    James H. Shell, 45, escaped at approximately 2:30 p.m. while on work release at the Marion County Animal Shelter.

    Shell is a 5'9," 250-pound white male with brown hair and brown eyes. Though he had a beard at the time the most recent photo was taken, he is now clean shaven.

    Shell is a diabetic and requires medication. He was being held for flagrant non-support.

  • Program shows teens the seriousness of drunk driving

    They watched in silence as the graphic scenes flashed before their eyes.

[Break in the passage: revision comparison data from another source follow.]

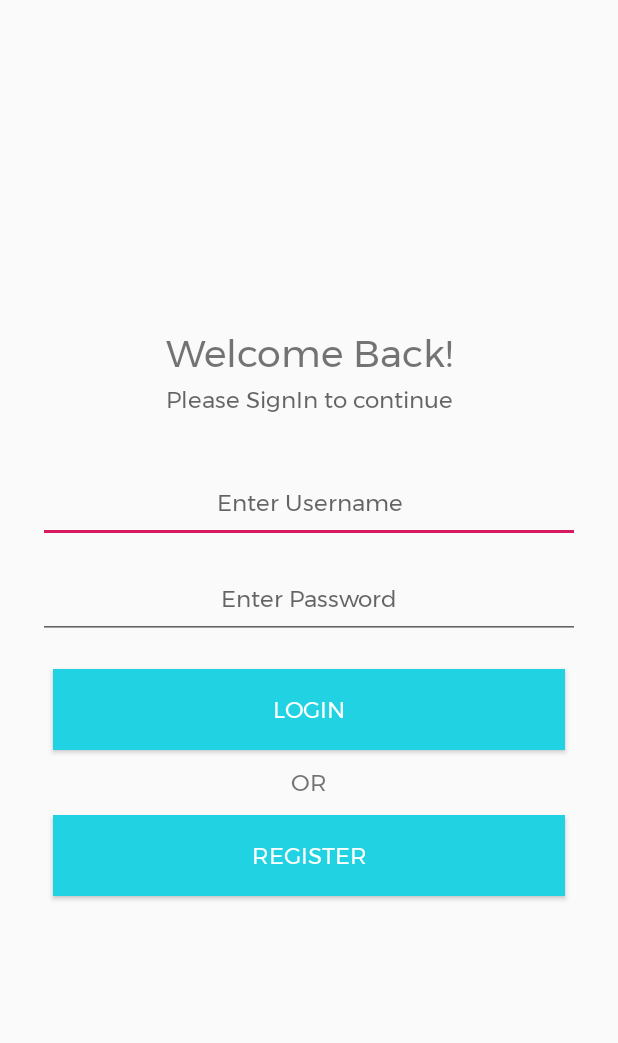
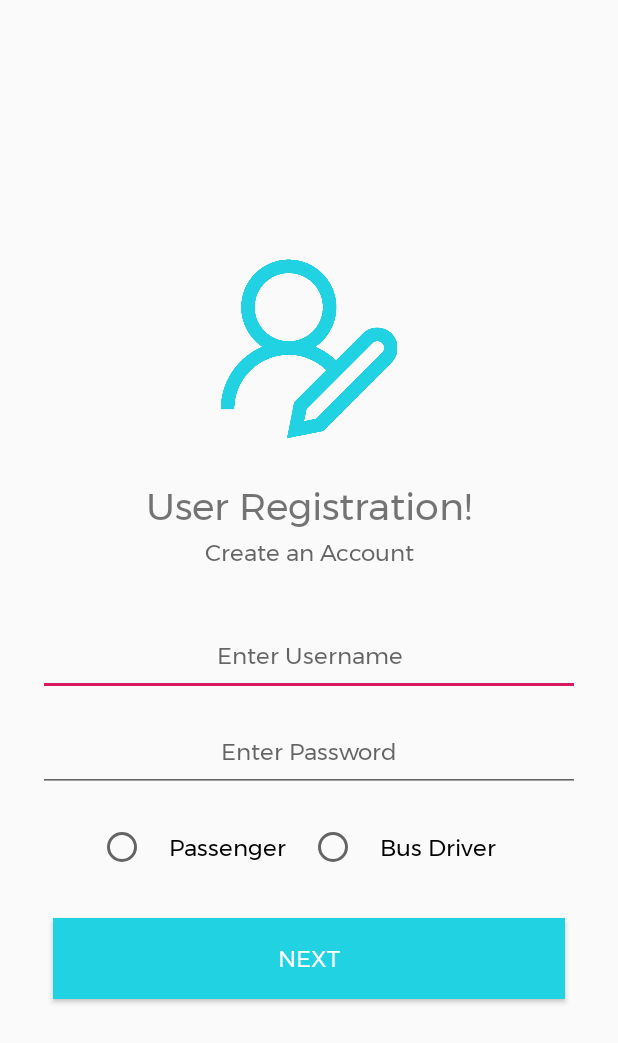
Before and after one commit to decoded-cipher/enteBus, an Android app: the screen it shows after launch (LoginActivity before the commit, MainActivity after it), on a phone screen of 412 x 824 dp. Shown: the top 1043 px of the screen. Run offline under Robolectric (Android 15) with nearby library versions, the phone set to English and light mode, and no system bars.

Commit message:
User Registration commom Page Completed

```diff
--- a/app/src/main/AndroidManifest.xml
+++ b/app/src/main/AndroidManifest.xml
@@ -9,14 +9,14 @@
         android:roundIcon="@mipmap/ic_launcher_round"
         android:supportsRtl="true"
         android:theme="@style/AppTheme">
-        <activity android:name=".LoginActivity">
+        <activity android:name=".LoginActivity"></activity>
+        <activity android:name=".MainActivity">
             <intent-filter>
                 <action android:name="android.intent.action.MAIN" />
 
                 <category android:name="android.intent.category.LAUNCHER" />
             </intent-filter>
         </activity>
-        <activity android:name=".MainActivity"></activity>
     </application>
 
 </manifest>
--- a/app/src/main/res/layout/activity_main.xml
+++ b/app/src/main/res/layout/activity_main.xml
@@ -1,18 +1,96 @@
 <?xml version="1.0" encoding="utf-8"?>
-<androidx.constraintlayout.widget.ConstraintLayout xmlns:android="http://schemas.android.com/apk/res/android"
+<LinearLayout xmlns:android="http://schemas.android.com/apk/res/android"
     xmlns:app="http://schemas.android.com/apk/res-auto"
     xmlns:tools="http://schemas.android.com/tools"
     android:layout_width="match_parent"
     android:layout_height="match_parent"
+    android:orientation="vertical"
+    android:layout_margin="25dp"
+    android:gravity="center_vertical"
     tools:context=".MainActivity">
 
+    <ImageView
+        android:layout_width="120dp"
+        android:layout_height="120dp"
+        android:layout_gravity="center"
+        android:layout_margin="25dp"
+        android:src="@drawable/user_logo"/>
+
     <TextView
-        android:layout_width="wrap_content"
+        android:layout_width="match_parent"
         android:layout_height="wrap_content"
-        android:text="Hello World!"
-        app:layout_constraintBottom_toBottomOf="parent"
-        app:layout_constraintLeft_toLeftOf="parent"
-        app:layout_constraintRight_toRightOf="parent"
-        app:layout_constraintTop_toTopOf="parent" />
+        android:fontFamily="@font/montserrat"
+        android:gravity="center"
+        android:textSize="25dp"
+        android:text="User Registration!"/>
 
-</androidx.constraintlayout.widget.ConstraintLayout>
+    <TextView
+        android:layout_width="match_parent"
+        android:layout_height="wrap_content"
+        android:fontFamily="@font/montserrat"
+        android:gravity="center"
+        android:textSize="15dp"
+        android:layout_marginBottom="30dp"
+        android:hint="Create an Account"/>
+
+    <EditText
+        android:id="@+id/username"
+        android:layout_width="match_parent"
+        android:layout_height="wrap_content"
+        android:fontFamily="@font/montserrat"
+        android:textSize="15dp"
+        android:gravity="center"
+        android:padding="15dp"
+        android:inputType="textPersonName"
+        android:hint="Enter Username" />
+
+    <EditText
+        android:id="@+id/password"
+        android:layout_width="match_parent"
+        android:layout_height="wrap_content"
+        android:fontFamily="@font/montserrat"
+        android:textSize="15dp"
+        android:gravity="center"
+        android:layout_marginTop="10dp"
+        android:padding="15dp"
+        android:inputType="textPassword"
+        android:hint="Enter Password"/>
+
+    <RadioGroup
+        android:id="@+id/user"
+        android:gravity="center"
+        android:orientation="horizontal"
+        android:layout_margin="10dp"
+        android:layout_width="match_parent"
+        android:layout_height="wrap_content">
+
+        <RadioButton
+            android:layout_width="wrap_content"
+            android:layout_height="wrap_content"
+            android:fontFamily="@font/montserrat"
+            android:padding="15dp"
+            android:textSize="15dp"
+            android:text="Passenger"/>
+        <RadioButton
+            android:layout_width="wrap_content"
+            android:layout_height="wrap_content"
+            android:fontFamily="@font/montserrat"
+            android:padding="15dp"
+            android:textSize="15dp"
+            android:text="Bus Driver"/>
+
+    </RadioGroup>
+
+    <Button
+        android:id="@+id/login"
+        android:layout_width="match_parent"
+        android:layout_height="wrap_content"
+        android:background="@color/colorPrimaryDark"
+        android:textColor="#fff"
+        android:fontFamily="@font/montserrat"
+        android:textSize="15dp"
+        android:layout_margin="10dp"
+        android:padding="15dp"
+        android:text="NEXT"/>
+
+</LinearLayout>
```
Also changed, not shown: app/src/main/res/drawable/user_logo.png (added).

For the entire 12 minutes, only a gasp was heard as a particularly grim photo was displayed, showing them just how dangerous drinking and driving can be.

    Campbellsville and Taylor County high school students heard a first-hand account Thursday morning about how alcohol can impair drivers.

    Taylor County's seniors and Campbellsville's juniors and seniors participated in the national Save a Life Tour's alcohol awareness program.

  • Lawmakers consider early release for prisoners

    A House state budget plan to release up to 2,000 non-violent felons has jailers across the state concerned about community safety and their budgets.

    "It's not the fact that we want to keep people in jail," said Taylor County Jailer Rick Benningfield. "It's letting people out that don't need to be. It's time to start thinking about safety instead of about budget."

  • One injured in crash

    One person was injured in a crash on U.S. 68 Tuesday afternoon. No further information was available  at press time.

  • Early detection can save lives

    Early detection can be the key to surviving cancer. Just ask Chris Naylor.

    "If we hadn't caught it early, and without God's help, I wouldn't be here to talk about it," she says.

    That's why each March is designated as Colon Cancer Prevention Month.

    Campbellsville surgeon Eugene H. Shively says no one knows what causes colon cancer, but it's one of the most deadly cancers. However, if it is caught in the early stages, it can be treated.